(Recorded data Opens)

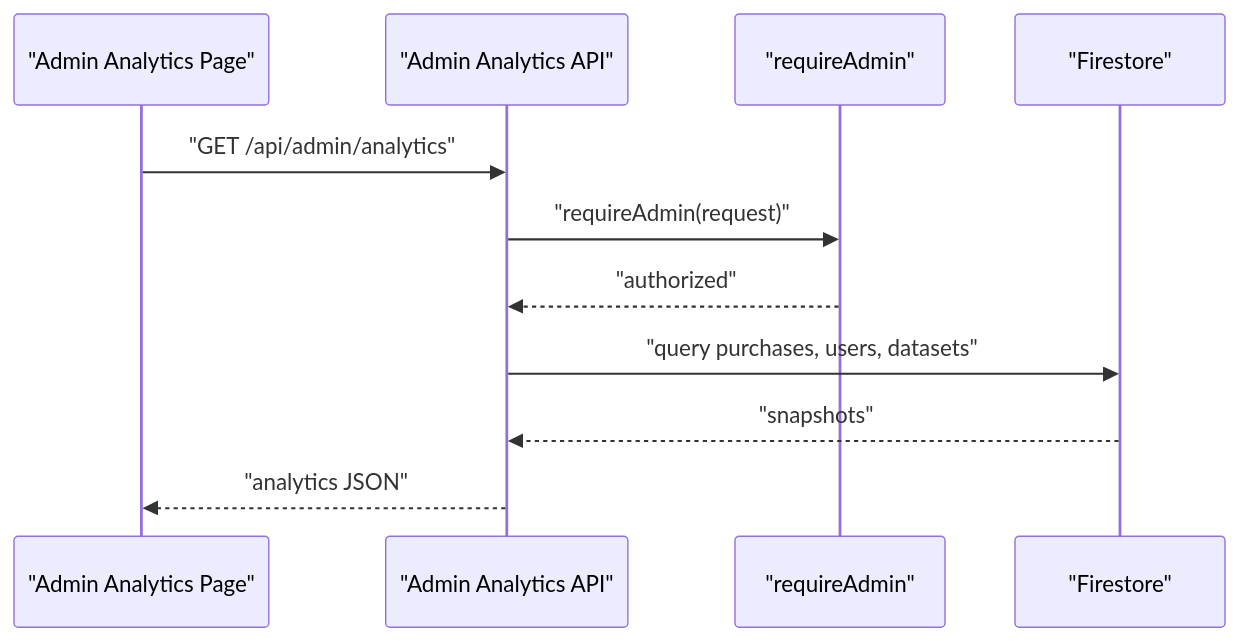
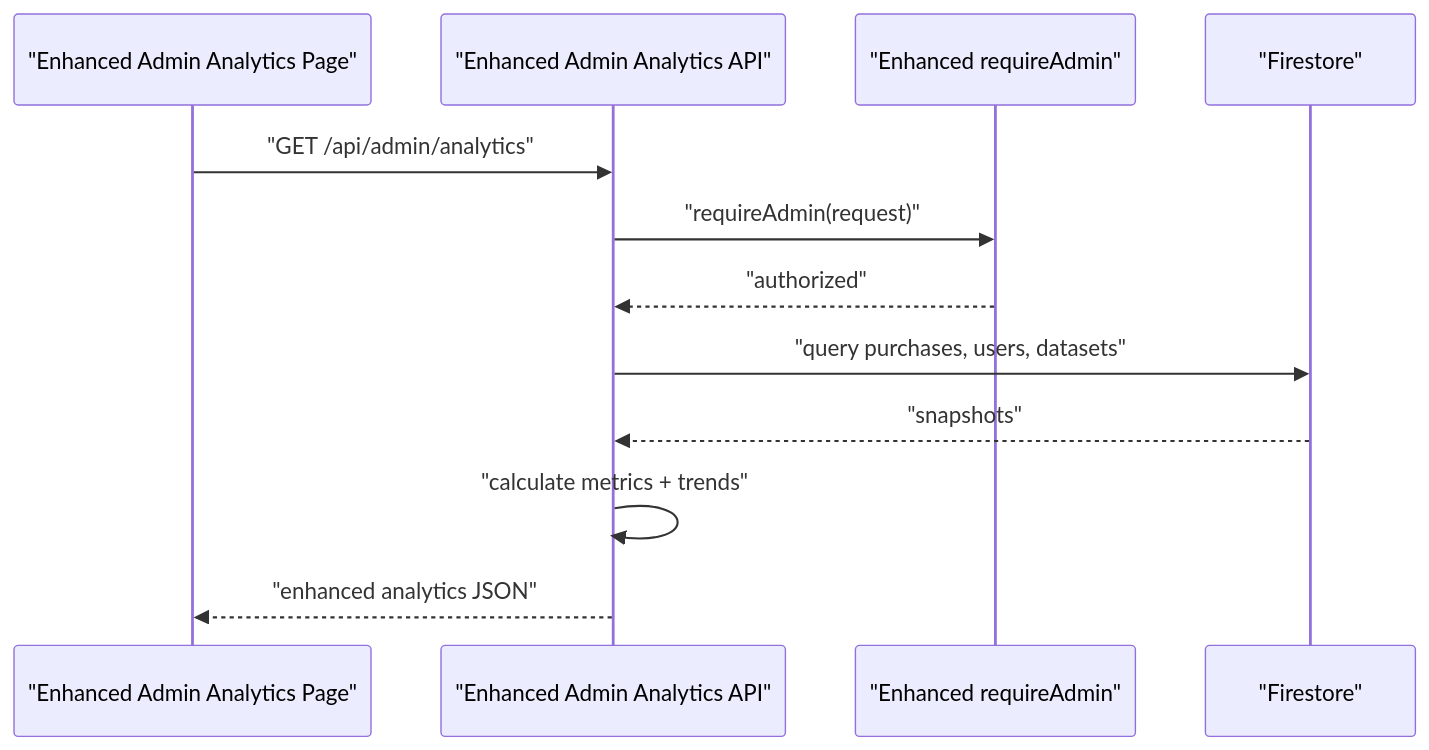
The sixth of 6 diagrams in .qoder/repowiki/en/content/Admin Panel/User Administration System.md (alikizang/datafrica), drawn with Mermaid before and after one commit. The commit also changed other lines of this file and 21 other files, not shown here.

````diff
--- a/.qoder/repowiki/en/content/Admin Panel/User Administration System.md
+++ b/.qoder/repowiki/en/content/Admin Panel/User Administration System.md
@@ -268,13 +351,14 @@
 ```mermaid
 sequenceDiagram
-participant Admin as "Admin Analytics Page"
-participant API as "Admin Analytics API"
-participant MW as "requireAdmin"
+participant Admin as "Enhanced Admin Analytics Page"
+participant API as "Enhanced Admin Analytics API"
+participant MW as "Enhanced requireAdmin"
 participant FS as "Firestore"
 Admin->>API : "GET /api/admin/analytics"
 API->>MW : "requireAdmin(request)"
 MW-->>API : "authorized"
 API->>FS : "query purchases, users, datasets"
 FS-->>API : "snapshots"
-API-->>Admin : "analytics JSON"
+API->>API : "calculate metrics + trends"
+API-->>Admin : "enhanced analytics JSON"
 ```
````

(Recorded data Closes)

[Exercise goal] Where the line containing "-participant Admin as" appears, start copying, and go on exactly through the last line of the data.

[Written reply]
-participant Admin as "Admin Analytics Page"
-participant API as "Admin Analytics API"
-participant MW as "requireAdmin"
+participant Admin as "Enhanced Admin Analytics Page"
+participant API as "Enhanced Admin Analytics API"
+participant MW as "Enhanced requireAdmin"
 participant FS as "Firestore"
 Admin->>API : "GET /api/admin/analytics"
 API->>MW : "requireAdmin(request)"
 MW-->>API : "authorized"
 API->>FS : "query purchases, users, datasets"
 FS-->>API : "snapshots"
-API-->>Admin : "analytics JSON"
+API->>API : "calculate metrics + trends"
+API-->>Admin : "enhanced analytics JSON"
 ```
````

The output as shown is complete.